“The new outdoor terrace on Level 4 provides further study opportunities in a secure external environment, surrounded by nature.”

Mr Edwards said that, at its core, the overall project not only involved a rethink of the library, but also consideration of the modern campus, reimagining the library as a hub of knowledge exchange that encourages social connection and a sense of community.

“This is reflected in the project’s design elements – the innovative ‘click and collect’ compactus system is a defining feature, where the library’s 7km of books are now stored on electronically operated compactus shelving in an environmentally controlled space. Consolidating the printed collections in this way released a further 1,000sqm for flexible study use.

“As a result, most of the library is now dedicated to connection and collaboration, including flexible teaching spaces, individual and group study areas, a ‘Makerspace’ for creative activities and an AV-production room for content creators,” he said.

“This is a major shift from the original building. Constructed in 1972 in a brutalist style, its key function was to be a repository for books and physical collections. To protect its contents from sunlight, the building had low ceilings and few windows – ideal conditions for books, but not for people.

“Our design has taken the library’s floorspace to more than 21,000sqm, plus a 400sqm external study terrace. The amount of glazing has almost doubled, while internally, sections of the existing concrete skin have been peeled away to draw in natural light and offer views out. Ceilings have been removed to bring volume into spaces, while a palette of wood and glass adds to the sense of connection with nature and the surrounding environment,” he said.

Mr Edwards said that the design team conducted a detailed analysis of how the university used the library and broader campus, to ensure that the building would function within place and context now and into the future.

“At Hames Sharley, we seek to create transformational change by deeply understanding human behaviour associated with a particular place, and how it may evolve over time,” he said.

Tim Urquhart, Director of Properties, Facilities and Development at Curtin University, said the refurbishments were a collaborative effort that responded to the needs of the students, staff and the wider community.

“Given its prominence as the most visited place on campus, the scope of this project extended far beyond the replacement of end-of-life services, to a highly complex transformation to create spaces and facilities that respond to the needs of the broader Curtin community,” he said.

“We have been impressed with how all parties have worked together to achieve this outstanding re-creation of this 50-year-old building to deliver a place of innovation and social collaboration.”
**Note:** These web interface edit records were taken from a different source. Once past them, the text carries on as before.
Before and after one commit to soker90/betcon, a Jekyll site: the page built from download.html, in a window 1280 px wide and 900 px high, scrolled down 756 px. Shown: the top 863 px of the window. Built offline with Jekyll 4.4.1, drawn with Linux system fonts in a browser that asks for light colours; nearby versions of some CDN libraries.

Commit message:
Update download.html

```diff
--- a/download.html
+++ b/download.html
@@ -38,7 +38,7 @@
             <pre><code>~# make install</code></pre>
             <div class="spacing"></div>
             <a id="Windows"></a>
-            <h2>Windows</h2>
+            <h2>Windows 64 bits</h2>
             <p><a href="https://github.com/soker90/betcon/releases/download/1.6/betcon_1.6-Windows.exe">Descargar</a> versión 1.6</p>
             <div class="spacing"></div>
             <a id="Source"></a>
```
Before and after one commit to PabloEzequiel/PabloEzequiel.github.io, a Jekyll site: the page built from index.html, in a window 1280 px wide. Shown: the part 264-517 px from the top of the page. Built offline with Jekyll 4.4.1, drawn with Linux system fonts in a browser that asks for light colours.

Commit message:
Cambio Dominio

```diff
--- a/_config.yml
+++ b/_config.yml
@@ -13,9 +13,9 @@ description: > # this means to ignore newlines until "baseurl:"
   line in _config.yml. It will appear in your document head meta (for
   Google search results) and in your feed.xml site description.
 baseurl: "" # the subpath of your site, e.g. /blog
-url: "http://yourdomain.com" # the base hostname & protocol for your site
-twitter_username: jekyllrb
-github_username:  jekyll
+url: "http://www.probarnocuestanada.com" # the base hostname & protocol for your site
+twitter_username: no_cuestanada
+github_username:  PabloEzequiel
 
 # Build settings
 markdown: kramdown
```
One of the largest library buildings in Australia, the TL Robertson Library can now seat more than 3,000 people in a wide variety of study spaces.